Make an exact copy of all the records, one that contains none of the pictures.

Before-and-after change records:
****************
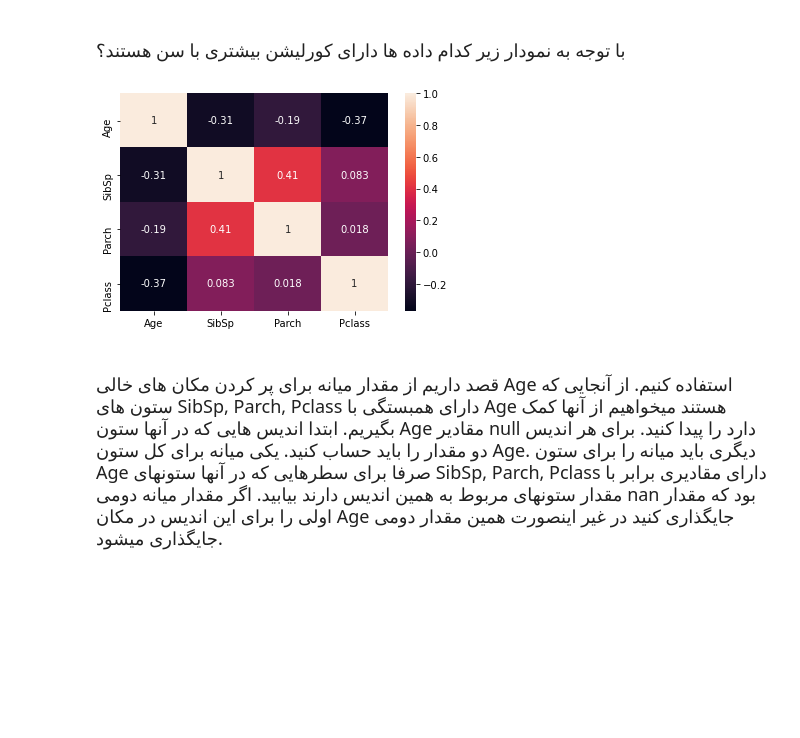
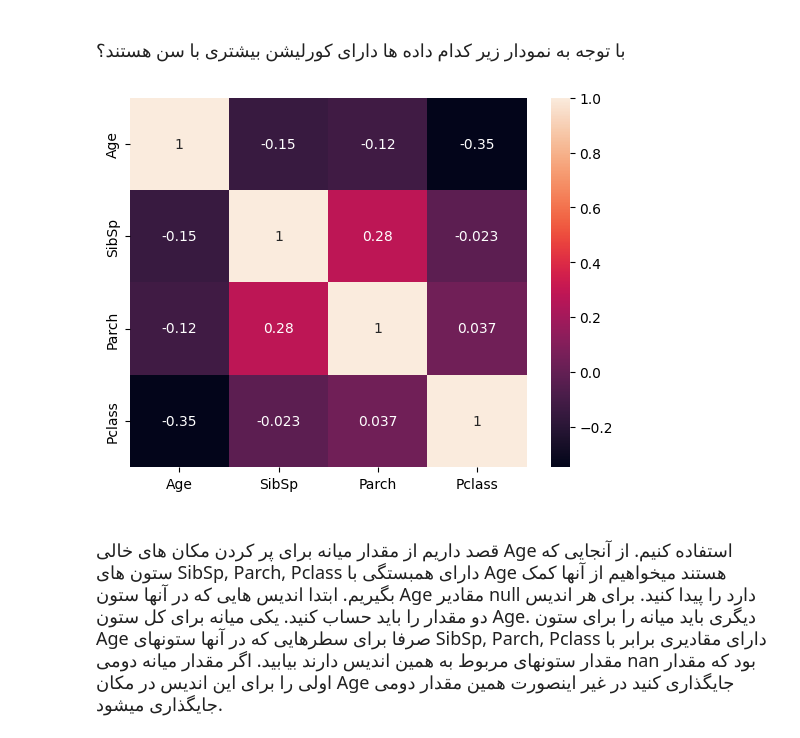
Before and after one commit to MapsaBootCamp/ML3_EXERCISE, a Jupyter notebook: titanic_EDA_exercise.ipynb, the cells around one changed output. Saved outputs shown, nothing was run; the diff lists cells and outputs as text; code cells hidden in the pictures; blank space fills up the shorter version.

```diff
--- a/titanic_EDA_exercise.ipynb
+++ b/titanic_EDA_exercise.ipynb
@@ -351,4 +420,16 @@ for col in numerical:
 # %%
 def detect_outliers(dataFrame,features):
-    pass
+    indexes = list()
+    for feature in features:
+        IQR = dataFrame[feature].quantile(0.75) - dataFrame[feature].quantile(0.25)
+        indexes += dataFrame[titanic_df[feature] > 1.5 *IQR + dataFrame[feature].quantile(0.75)].index.to_list()
+        indexes += dataFrame[titanic_df[feature] <  dataFrame[feature].quantile(0.25) -1.5 *IQR].index.to_list()
+    return set(indexes)
+# indexes = list()
+# for feature in ["Age","SibSp","Parch","Fare"]:
+#     IQR = titanic_df[feature].quantile(0.75) - titanic_df[feature].quantile(0.25)
+#     indexes += titanic_df[titanic_df[feature] > 1.5 *IQR + titanic_df[feature].quantile(0.75)].index.to_list()
+#     indexes += titanic_df[titanic_df[feature] <  titanic_df[feature].quantile(0.75) -1.5 *IQR].index.to_list()
+# print(set(indexes))
+# plt.show()
 # %%
@@ -356,2 +443,3 @@ titanic_df.loc[detect_outliers(titanic_df,["Age","SibSp","Parch","Fare"])]
 # %%
-# TODO: drop outliers
+df = titanic_df.drop(axis=0,index=detect_outliers(titanic_df,["Age","SibSp","Fare"]),inplace=False).reset_index(drop=True)
+print(titanic_df.shape,df.shape,end="\n")
@@ -358,3 +448,5 @@ titanic_df.loc[detect_outliers(titanic_df,["Age","SibSp","Parch","Fare"])]
+# %%
+titanic_df = df
 # %% [markdown]
 <div dir = "rtl" style="direction:rtl;line-height:300%;">
 	<font face="XB Zar" size=4>
@@ -383,3 +518,5 @@ titanic_df.loc[detect_outliers(titanic_df,["Age","SibSp","Parch","Fare"])]
+# %%
+titanic_df.drop(columns="Cabin",inplace=True)
 # %% [markdown]
 <div dir = "rtl" style="direction:rtl;line-height:300%;">
 	<font face="XB Zar" size=4>
@@ -443,10 +580,11 @@ plt.show()
     </font>
 </div>
 # %%
-sns.heatmap(titanic_df[["Age","Sex","SibSp","Parch","Pclass"]].corr(), annot = True)
+sns.heatmap(titanic_df[["Age","SibSp","Parch","Pclass"]].corr(), annot = True)
 plt.show()
+# titanic_df.Parch
 # %% [output]
-[figure, old version]
+[figure, new version]
 # %% [markdown]
 <div dir = "rtl" style="direction:rtl;line-height:300%;">
 	<font face="XB Zar" size=4>
```
Also changed, not shown: parts of 30 cells of this notebook.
****************
Solution:
Before and after one commit to MapsaBootCamp/ML3_EXERCISE, a Jupyter notebook: titanic_EDA_exercise.ipynb, the cells around one changed output. Saved outputs shown, nothing was run; the diff lists cells and outputs as text; code cells hidden in the pictures; blank space fills up the shorter version.

```diff
--- a/titanic_EDA_exercise.ipynb
+++ b/titanic_EDA_exercise.ipynb
@@ -351,4 +420,16 @@ for col in numerical:
 # %%
 def detect_outliers(dataFrame,features):
-    pass
+    indexes = list()
+    for feature in features:
+        IQR = dataFrame[feature].quantile(0.75) - dataFrame[feature].quantile(0.25)
+        indexes += dataFrame[titanic_df[feature] > 1.5 *IQR + dataFrame[feature].quantile(0.75)].index.to_list()
+        indexes += dataFrame[titanic_df[feature] <  dataFrame[feature].quantile(0.25) -1.5 *IQR].index.to_list()
+    return set(indexes)
+# indexes = list()
+# for feature in ["Age","SibSp","Parch","Fare"]:
+#     IQR = titanic_df[feature].quantile(0.75) - titanic_df[feature].quantile(0.25)
+#     indexes += titanic_df[titanic_df[feature] > 1.5 *IQR + titanic_df[feature].quantile(0.75)].index.to_list()
+#     indexes += titanic_df[titanic_df[feature] <  titanic_df[feature].quantile(0.75) -1.5 *IQR].index.to_list()
+# print(set(indexes))
+# plt.show()
 # %%
@@ -356,2 +443,3 @@ titanic_df.loc[detect_outliers(titanic_df,["Age","SibSp","Parch","Fare"])]
 # %%
-# TODO: drop outliers
+df = titanic_df.drop(axis=0,index=detect_outliers(titanic_df,["Age","SibSp","Fare"]),inplace=False).reset_index(drop=True)
+print(titanic_df.shape,df.shape,end="\n")
@@ -358,3 +448,5 @@ titanic_df.loc[detect_outliers(titanic_df,["Age","SibSp","Parch","Fare"])]
+# %%
+titanic_df = df
 # %% [markdown]
 <div dir = "rtl" style="direction:rtl;line-height:300%;">
 	<font face="XB Zar" size=4>
@@ -383,3 +518,5 @@ titanic_df.loc[detect_outliers(titanic_df,["Age","SibSp","Parch","Fare"])]
+# %%
+titanic_df.drop(columns="Cabin",inplace=True)
 # %% [markdown]
 <div dir = "rtl" style="direction:rtl;line-height:300%;">
 	<font face="XB Zar" size=4>
@@ -443,10 +580,11 @@ plt.show()
     </font>
 </div>
 # %%
-sns.heatmap(titanic_df[["Age","Sex","SibSp","Parch","Pclass"]].corr(), annot = True)
+sns.heatmap(titanic_df[["Age","SibSp","Parch","Pclass"]].corr(), annot = True)
 plt.show()
+# titanic_df.Parch
 # %% [output]
-[figure, old version]
+[figure, new version]
 # %% [markdown]
 <div dir = "rtl" style="direction:rtl;line-height:300%;">
 	<font face="XB Zar" size=4>
```
Also changed, not shown: parts of 30 cells of this notebook.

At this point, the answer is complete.